• **Records for the exercise**:
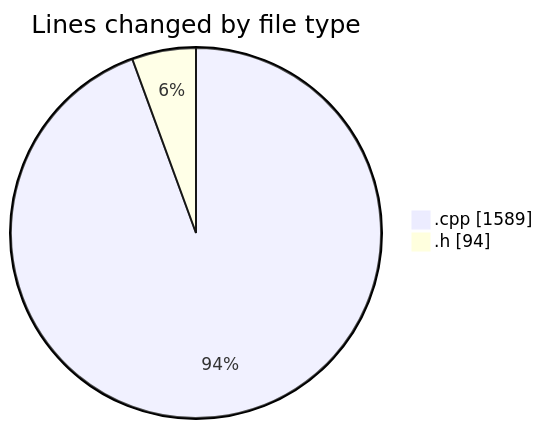
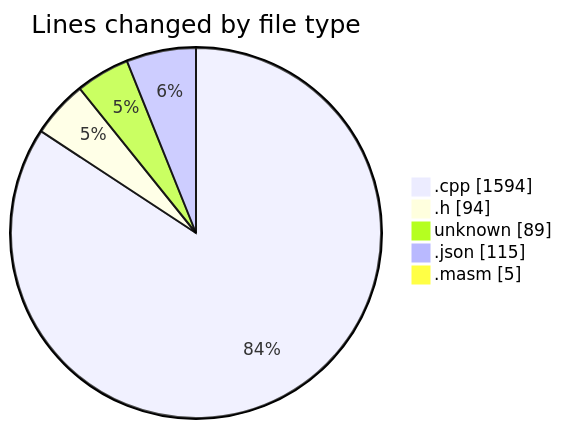
Before and after one commit to charlie-sans/code-tracking: the first of 2 diagrams in 2025-04-29/c-masm/README.md, drawn with Mermaid. The commit also changed other lines of this file and 1 other file, not shown here.

````diff
--- a/2025-04-29/c-masm/README.md
+++ b/2025-04-29/c-masm/README.md
@@ -21,6 +24,9 @@
 ```mermaid
 pie showData
 title Lines changed by file type
-".cpp" : 1589
+".cpp" : 1594
 ".h" : 94
+"unknown" : 89
+".json" : 115
+".masm" : 5
 ```
````
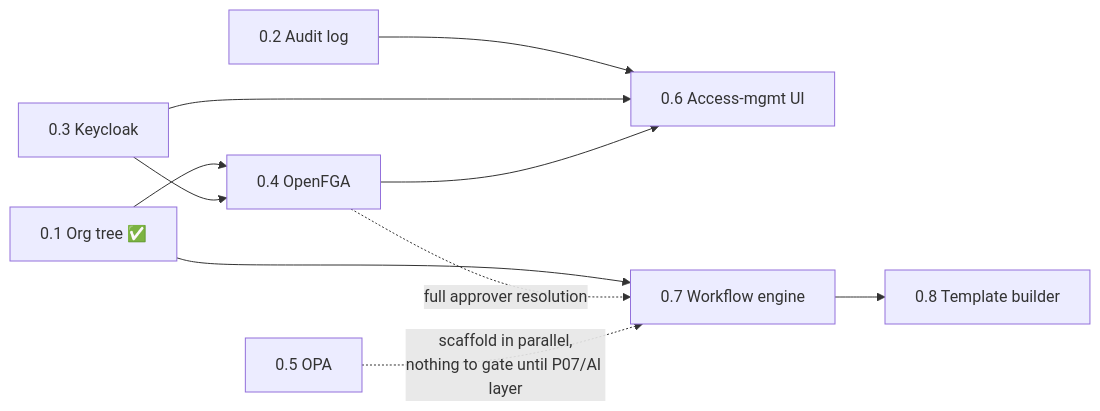
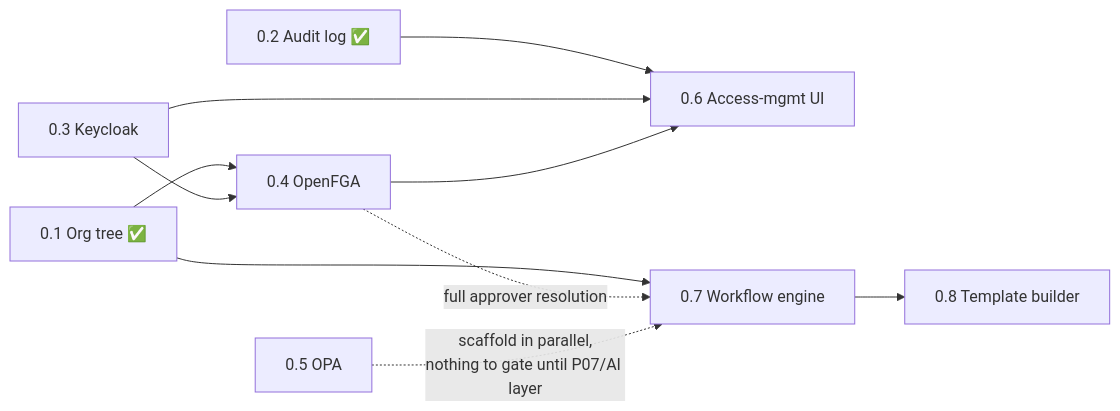
One commit to Digizone-lk/AstrynoxERP-backend changed the diagram in docs/implementation-plan.md. Above: the diagram before and after it, drawn with Mermaid. The commit also changed other lines of this file and 6 other files, not shown here.

````diff
--- a/docs/implementation-plan.md
+++ b/docs/implementation-plan.md
@@ -134,21 +138,21 @@
 ```mermaid
 flowchart LR
     P01["0.1 Org tree ✅"]
-    P02["0.2 Audit log"]
+    P02["0.2 Audit log ✅"]
     P03["0.3 Keycloak"]
     P04["0.4 OpenFGA"]
     P05["0.5 OPA"]
     P06["0.6 Access-mgmt UI"]
     P07["0.7 Workflow engine"]
     P08["0.8 Template builder"]
 
     P01 --> P04
     P01 --> P07
     P03 --> P04
     P02 --> P06
     P03 --> P06
     P04 --> P06
     P04 -.->|"full approver resolution"| P07
     P07 --> P08
     P05 -.->|"scaffold in parallel,<br/>nothing to gate until P07/AI layer"| P07
 ```
````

• **What you should do**: All lines of the material that contain the string "here" are to be copied.

• **Answer to this task**:
Before and after one commit to charlie-sans/code-tracking: the first of 2 diagrams in 2025-04-29/c-masm/README.md, drawn with Mermaid. The commit also changed other lines of this file and 1 other file, not shown here.
One commit to Digizone-lk/AstrynoxERP-backend changed the diagram in docs/implementation-plan.md. Above: the diagram before and after it, drawn with Mermaid. The commit also changed other lines of this file and 6 other files, not shown here.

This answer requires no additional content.